» Exercise requirements:
Wherever a line in the data holds the word "rgba", pull that line out.

» Given data:
● ● ● ●

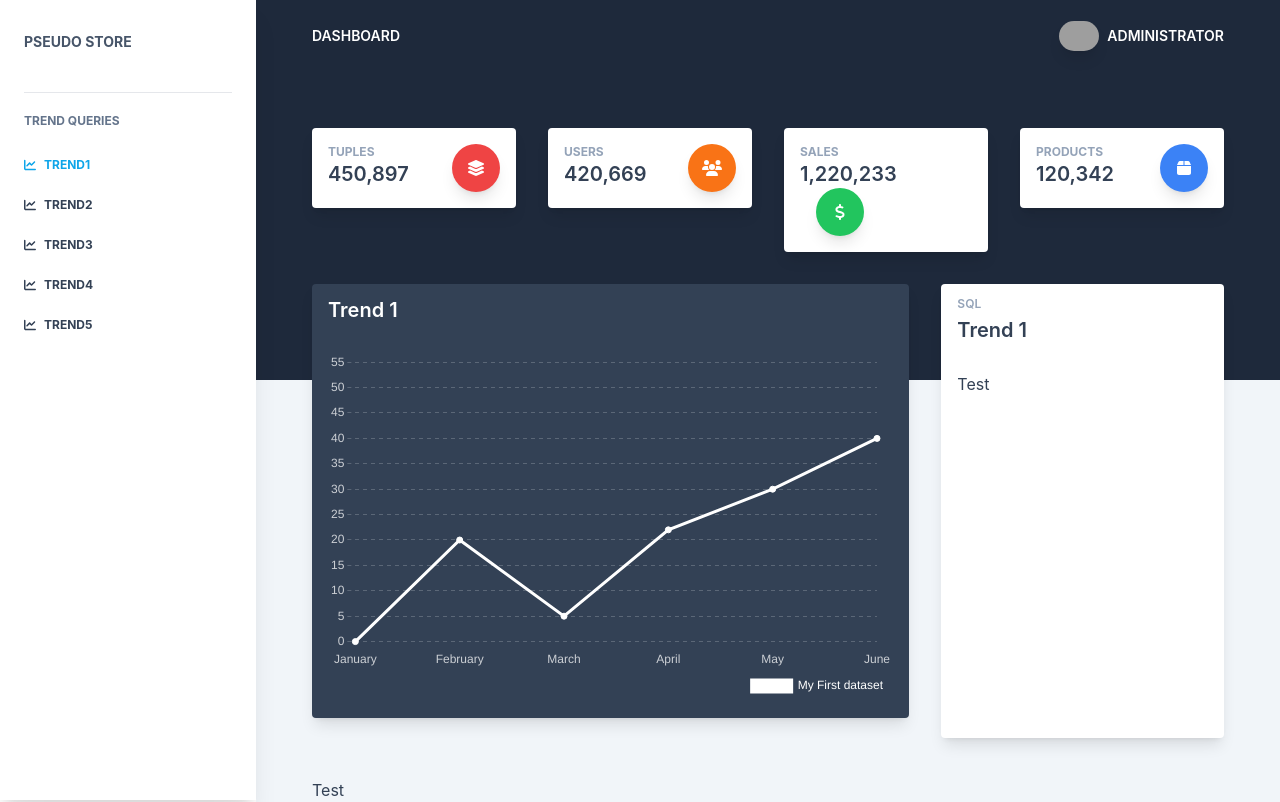
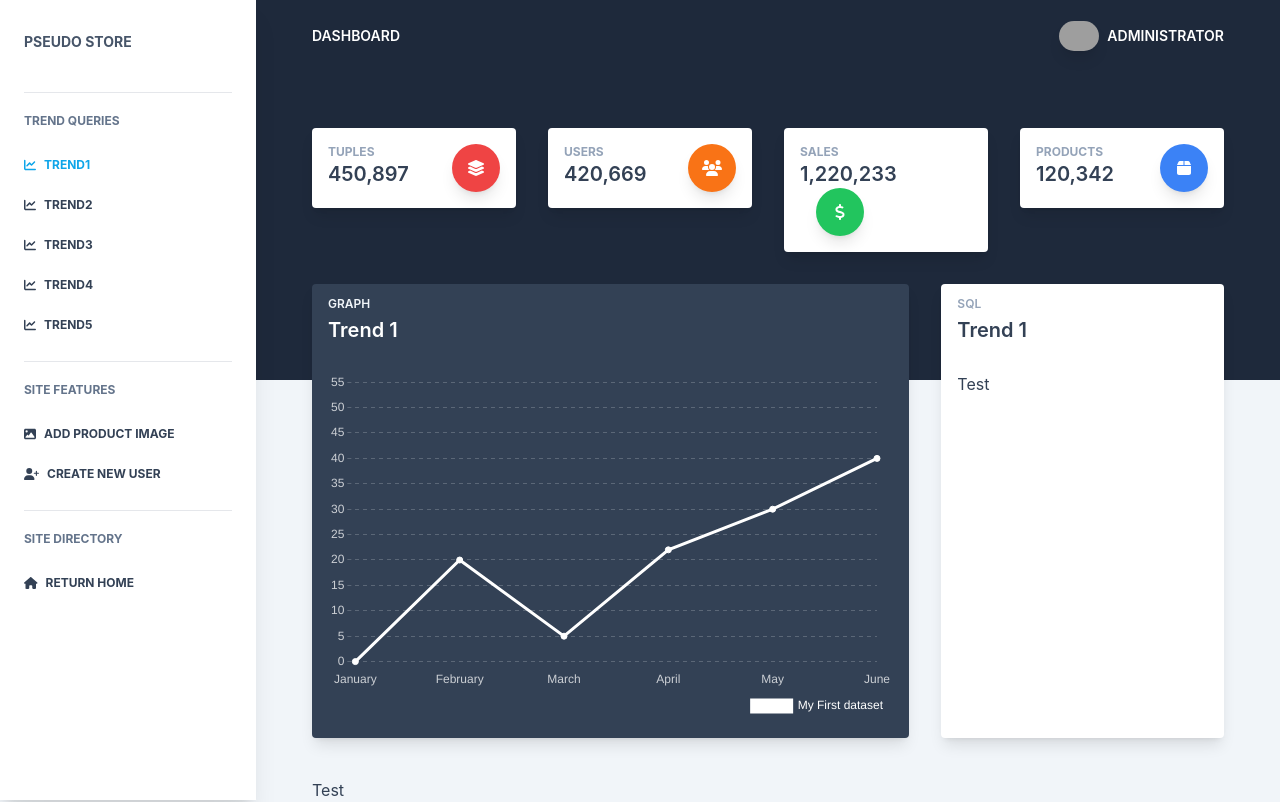
Before and after one commit to sweiberg/PseudoStore, a React (Create React App) app in the folder web/: page /dashboard in a window 1280 px wide. Built offline with nearby package versions, Linux system fonts and the light colour scheme; grey boxes are pictures that could not be loaded.

Commit message:
Minor Refactor of Dashboard

```diff
--- a/web/src/App.css
+++ b/web/src/App.css
@@ -7,6 +7,8 @@ body {
   color: rgba(51,65,85,var(--tw-text-opacity));
   -webkit-font-smoothing: antialiased;
   -moz-osx-font-smoothing: grayscale;
+  --tw-bg-opacity: 1;
+  background-color: rgba(241,245,249,var(--tw-bg-opacity));
 }
 
 .App {
@@ -68,9 +70,15 @@ body {
   color: rgba(148,163,184,var(--tw-text-opacity));
 }
 
+
 .bg-blueGray-100 {
   --tw-bg-opacity: 1;
   background-color: rgba(241,245,249,var(--tw-bg-opacity));
+}
+
+.text-blueGray-100 {
+  --tw-text-opacity: 1;
+  color: rgba(241,245,249,var(--tw-text-opacity));
 }
 
 .text-lightBlue-400 {
--- a/web/src/App.js
+++ b/web/src/App.js
@@ -1,7 +1,11 @@
+import React, { useLayoutEffect } from 'react';
 import {Routing} from './Routing';
 import './App.css';
 
 export const App = () => {
+  useLayoutEffect(() => {
+    document.title = 'Pseudo Store';
+   }, []);
   return (
     <Routing />
   );
--- a/web/src/pages/dashboard/index.js
+++ b/web/src/pages/dashboard/index.js
@@ -1,5 +1,4 @@
 import React, { useState } from "react";
-import { Link } from "react-router-dom";
 import Chart from 'chart.js/auto';
 import { CategoryScale } from "chart.js";
 import Side from './side/side.js';
@@ -54,14 +53,7 @@ const Dashboard = () => {
                             </div>
                         </div>
                     </div>
-                    <div className="px-4 md:px-10 mx-auto w-full -m-24">
-                        {trends.find(t => t.name === currentTrend).component}
-                        <div className="flex flex-wrap mt-4">
-                            <div className="w-full xl:w-8/12 mb-12 xl:mb-0 px-4">
-                                Test
-                            </div>
-                        </div>
-                    </div>
+                    {trends.find(t => t.name === currentTrend).component}
                 </div>
             </div>
         </>
--- a/web/src/pages/dashboard/side/side.js
+++ b/web/src/pages/dashboard/side/side.js
@@ -1,5 +1,5 @@
 import { FontAwesomeIcon } from '@fortawesome/react-fontawesome'
-import { faChartLine } from '@fortawesome/free-solid-svg-icons'
+import { faChartLine, faHome, faImage, faUserPlus } from '@fortawesome/free-solid-svg-icons'
 import { Link } from "react-router-dom";
 import './side.css'
 
@@ -8,7 +8,7 @@ const Side = ({ trends, setCurrentTrend, currentTrend }) => {
         <nav className="md:left-0 md:block md:fixed md:top-0 md:bottom-0 md:overflow-y-auto md:flex-row md:flex-nowrap md:overflow-hidden shadow-xl bg-white flex flex-wrap items-center justify-between relative md:w-64 z-10 py-4 px-6">
             <Link to="/" className="md:block text-left md:pb-2 text-blueGray-600 mr-0 inline-block whitespace-nowrap text-sm uppercase font-bold p-4 px-0">Pseudo Store</Link>
             <div className="md:flex md:flex-col md:items-stretch md:opacity-100 md:relative md:mt-4 md:shadow-none shadow absolute top-0 left-0 right-0 z-40 overflow-y-auto overflow-x-hidden h-auto items-center flex-1 rounded hidden">
-                <hr className="my-4 md:min-w-full"></hr>
+                <hr className="my-4 md:min-w-full" />
                 <h6 className="md:min-w-full text-blueGray-500 text-xs uppercase font-bold block pt-1 pb-4 no-underline">Trend Queries</h6>
                 <ul className="md:flex-col md:min-w-full flex flex-col list-none">
                     {trends.map(trend => (
@@ -17,6 +17,23 @@ const Side = ({ trends, setCurrentTrend, currentTrend }) => {
                         </li>
                     ))}
                 </ul>
+                <hr className="my-4 md:min-w-full" />
+                <h6 className="md:min-w-full text-blueGray-500 text-xs uppercase font-bold block pt-1 pb-4 no-underline">Site Features</h6>
+                <ul className="md:flex-col md:min-w-full flex flex-col list-none">
+                    <li className="items-center">
+                        <Link to="/" className="link-button text-xs uppercase py-3 font-bold block"><FontAwesomeIcon icon={faImage} className="pr-2" />Add Product Image</Link>
+                    </li>
+                    <li className="items-center">
+                    <Link to="/" className="link-button text-xs uppercase py-3 font-bold block"><FontAwesomeIcon icon={faUserPlus} className="pr-2" />Create New User</Link>
+                    </li>
+                </ul>
+                <hr className="my-4 md:min-w-full" />
+                <h6 className="md:min-w-full text-blueGray-500 text-xs uppercase font-bold block pt-1 pb-4 no-underline">Site Directory</h6>
+                <ul className="md:flex-col md:min-w-full flex flex-col list-none">
+                    <li className="items-center">
+                    <Link to="/" className="link-button text-xs uppercase py-3 font-bold block"><FontAwesomeIcon icon={faHome} className="pr-2" />Return Home</Link>
+                    </li>
+                </ul>
             </div>
         </nav>
     );
--- a/web/src/pages/dashboard/trend/trend1.js
+++ b/web/src/pages/dashboard/trend/trend1.js
@@ -1,5 +1,7 @@
 import React from "react";
 import { Line } from "react-chartjs-2";
+
+const name = "Trend 1";
 
 const data = {
   labels: ["January", "February", "March", "April", "May", "June"],
@@ -59,10 +61,14 @@ const options = {
 
 const Trend1 = () => {
   return (
+    <div className="px-4 md:px-10 mx-auto w-full -m-24">
       <div className="flex flex-wrap">
         <div className="w-full xl:w-8/12 mb-12 xl:mb-0 px-4">
           <div className="relative flex flex-col min-w-0 break-words w-full mb-6 shadow-lg rounded bg-blueGray-700">
-        <div className="rounded-t mb-0 px-4 py-3 bg-transparent"><h2 className="text-white text-xl font-semibold">Trend 1</h2></div>
+            <div className="rounded-t mb-0 px-4 py-3 bg-transparent">
+                <h6 className="uppercase text-blueGray-100 mb-1 text-xs font-semibold">Graph</h6>
+                <h2 className="text-white text-xl font-semibold">{name}</h2>
+            </div>
             <div className="p-4 flex-auto"><div className="relative h-350-px"><Line data={data} options={options} /></div></div>
           </div>
         </div>
@@ -72,7 +78,7 @@ const Trend1 = () => {
                   <div className="flex flex-wrap items-center">
                       <div className="relative w-full max-w-full flex-grow flex-1">
                           <h6 className="uppercase text-blueGray-400 mb-1 text-xs font-semibold">SQL</h6>
-                      <h2 className="text-blueGray-700 text-xl font-semibold">Trend 1</h2>
+                          <h2 className="text-blueGray-700 text-xl font-semibold">{name}</h2>
                       </div>
                     </div>
                   </div>
@@ -80,6 +86,12 @@ const Trend1 = () => {
               </div>
           </div>
       </div>
+      <div className="flex flex-wrap mt-4">
+        <div className="w-full mb-12 xl:mb-0 px-4">
+          Test
+        </div>
+      </div>
+    </div>
   );
 };
 
--- a/web/src/pages/dashboard/trend/trend2.js
+++ b/web/src/pages/dashboard/trend/trend2.js
@@ -1,5 +1,7 @@
 import React from "react";
 import { Line } from "react-chartjs-2";
+
+const name = "Trend 2";
 
 const data = {
   labels: ["January", "February", "March", "April", "May", "June"],
@@ -59,10 +61,14 @@ const options = {
 
 const Trend2 = () => {
   return (
+    <div className="px-4 md:px-10 mx-auto w-full -m-24">
       <div className="flex flex-wrap">
         <div className="w-full xl:w-8/12 mb-12 xl:mb-0 px-4">
           <div className="relative flex flex-col min-w-0 break-words w-full mb-6 shadow-lg rounded bg-blueGray-700">
-        <div className="rounded-t mb-0 px-4 py-3 bg-transparent"><h2 className="text-white text-xl font-semibold">Trend 2</h2></div>
+            <div className="rounded-t mb-0 px-4 py-3 bg-transparent">
+                <h6 className="uppercase text-blueGray-100 mb-1 text-xs font-semibold">Graph</h6>
+                <h2 className="text-white text-xl font-semibold">{name}</h2>
+            </div>
             <div className="p-4 flex-auto"><div className="relative h-350-px"><Line data={data} options={options} /></div></div>
           </div>
         </div>
@@ -72,7 +78,7 @@ const Trend2 = () => {
                   <div className="flex flex-wrap items-center">
                       <div className="relative w-full max-w-full flex-grow flex-1">
                           <h6 className="uppercase text-blueGray-400 mb-1 text-xs font-semibold">SQL</h6>
-                      <h2 className="text-blueGray-700 text-xl font-semibold">Trend 2</h2>
+                          <h2 className="text-blueGray-700 text-xl font-semibold">{name}</h2>
                       </div>
                     </div>
                   </div>
@@ -80,6 +86,12 @@ const Trend2 = () => {
               </div>
           </div>
       </div>
+      <div className="flex flex-wrap mt-4">
+        <div className="w-full mb-12 xl:mb-0 px-4">
+          Test
+        </div>
+      </div>
+    </div>
   );
 };
 
--- a/web/src/pages/dashboard/trend/trend3.js
+++ b/web/src/pages/dashboard/trend/trend3.js
@@ -1,5 +1,7 @@
 import React from "react";
 import { Line } from "react-chartjs-2";
+
+const name = "Trend 3";
 
 const data = {
   labels: ["January", "February", "March", "April", "May", "June"],
@@ -59,10 +61,14 @@ const options = {
 
 const Trend3 = () => {
   return (
+    <div className="px-4 md:px-10 mx-auto w-full -m-24">
       <div className="flex flex-wrap">
         <div className="w-full xl:w-8/12 mb-12 xl:mb-0 px-4">
           <div className="relative flex flex-col min-w-0 break-words w-full mb-6 shadow-lg rounded bg-blueGray-700">
-        <div className="rounded-t mb-0 px-4 py-3 bg-transparent"><h2 className="text-white text-xl font-semibold">Trend 3</h2></div>
+            <div className="rounded-t mb-0 px-4 py-3 bg-transparent">
+                <h6 className="uppercase text-blueGray-100 mb-1 text-xs font-semibold">Graph</h6>
+                <h2 className="text-white text-xl font-semibold">{name}</h2>
+            </div>
             <div className="p-4 flex-auto"><div className="relative h-350-px"><Line data={data} options={options} /></div></div>
           </div>
         </div>
@@ -72,7 +78,7 @@ const Trend3 = () => {
                   <div className="flex flex-wrap items-center">
                       <div className="relative w-full max-w-full flex-grow flex-1">
                           <h6 className="uppercase text-blueGray-400 mb-1 text-xs font-semibold">SQL</h6>
-                      <h2 className="text-blueGray-700 text-xl font-semibold">Trend 3</h2>
+                          <h2 className="text-blueGray-700 text-xl font-semibold">{name}</h2>
                       </div>
                     </div>
                   </div>
@@ -80,6 +86,12 @@ const Trend3 = () => {
               </div>
           </div>
       </div>
+      <div className="flex flex-wrap mt-4">
+        <div className="w-full mb-12 xl:mb-0 px-4">
+          Test
+        </div>
+      </div>
+    </div>
   );
 };
 
--- a/web/src/pages/dashboard/trend/trend4.js
+++ b/web/src/pages/dashboard/trend/trend4.js
@@ -1,5 +1,7 @@
 import React from "react";
 import { Line } from "react-chartjs-2";
+
+const name = "Trend 4";
 
 const data = {
   labels: ["January", "February", "March", "April", "May", "June"],
@@ -59,10 +61,14 @@ const options = {
 
 const Trend4 = () => {
   return (
+    <div className="px-4 md:px-10 mx-auto w-full -m-24">
       <div className="flex flex-wrap">
         <div className="w-full xl:w-8/12 mb-12 xl:mb-0 px-4">
           <div className="relative flex flex-col min-w-0 break-words w-full mb-6 shadow-lg rounded bg-blueGray-700">
-        <div className="rounded-t mb-0 px-4 py-3 bg-transparent"><h2 className="text-white text-xl font-semibold">Trend 4</h2></div>
+            <div className="rounded-t mb-0 px-4 py-3 bg-transparent">
+                <h6 className="uppercase text-blueGray-100 mb-1 text-xs font-semibold">Graph</h6>
+                <h2 className="text-white text-xl font-semibold">{name}</h2>
+            </div>
             <div className="p-4 flex-auto"><div className="relative h-350-px"><Line data={data} options={options} /></div></div>
           </div>
         </div>
@@ -72,7 +78,7 @@ const Trend4 = () => {
                   <div className="flex flex-wrap items-center">
                       <div className="relative w-full max-w-full flex-grow flex-1">
                           <h6 className="uppercase text-blueGray-400 mb-1 text-xs font-semibold">SQL</h6>
-                      <h2 className="text-blueGray-700 text-xl font-semibold">Trend 4</h2>
+                          <h2 className="text-blueGray-700 text-xl font-semibold">{name}</h2>
                       </div>
                     </div>
                   </div>
@@ -80,6 +86,12 @@ const Trend4 = () => {
               </div>
           </div>
       </div>
+      <div className="flex flex-wrap mt-4">
+        <div className="w-full mb-12 xl:mb-0 px-4">
+          Test
+        </div>
+      </div>
+    </div>
   );
 };
 
--- a/web/src/pages/dashboard/trend/trend5.js
+++ b/web/src/pages/dashboard/trend/trend5.js
@@ -1,5 +1,7 @@
 import React from "react";
 import { Line } from "react-chartjs-2";
+
+const name = "Trend 5";
 
 const data = {
   labels: ["January", "February", "March", "April", "May", "June"],
@@ -59,10 +61,14 @@ const options = {
 
 const Trend5 = () => {
   return (
+    <div className="px-4 md:px-10 mx-auto w-full -m-24">
       <div className="flex flex-wrap">
         <div className="w-full xl:w-8/12 mb-12 xl:mb-0 px-4">
           <div className="relative flex flex-col min-w-0 break-words w-full mb-6 shadow-lg rounded bg-blueGray-700">
-        <div className="rounded-t mb-0 px-4 py-3 bg-transparent"><h2 className="text-white text-xl font-semibold">Trend 5</h2></div>
+            <div className="rounded-t mb-0 px-4 py-3 bg-transparent">
+                <h6 className="uppercase text-blueGray-100 mb-1 text-xs font-semibold">Graph</h6>
+                <h2 className="text-white text-xl font-semibold">{name}</h2>
+            </div>
             <div className="p-4 flex-auto"><div className="relative h-350-px"><Line data={data} options={options} /></div></div>
           </div>
         </div>
@@ -72,7 +78,7 @@ const Trend5 = () => {
                   <div className="flex flex-wrap items-center">
                       <div className="relative w-full max-w-full flex-grow flex-1">
                           <h6 className="uppercase text-blueGray-400 mb-1 text-xs font-semibold">SQL</h6>
-                      <h2 className="text-blueGray-700 text-xl font-semibold">Trend 5</h2>
+                          <h2 className="text-blueGray-700 text-xl font-semibold">{name}</h2>
                       </div>
                     </div>
                   </div>
@@ -80,6 +86,12 @@ const Trend5 = () => {
               </div>
           </div>
       </div>
+      <div className="flex flex-wrap mt-4">
+        <div className="w-full mb-12 xl:mb-0 px-4">
+          Test
+        </div>
+      </div>
+    </div>
   );
 };
 
--- a/web/src/pages/home.js
+++ b/web/src/pages/home.js
@@ -1,4 +1,4 @@
-import React from "react";
+import React from 'react';
 import Navbar from "../components/navbar";
 
 const Home = () => {
```
Lines whose indentation alone changed are shown as unchanged.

● ● ● ●

» Result:
   color: rgba(51,65,85,var(--tw-text-opacity));
+  background-color: rgba(241,245,249,var(--tw-bg-opacity));
   color: rgba(148,163,184,var(--tw-text-opacity));
   background-color: rgba(241,245,249,var(--tw-bg-opacity));
+  color: rgba(241,245,249,var(--tw-text-opacity));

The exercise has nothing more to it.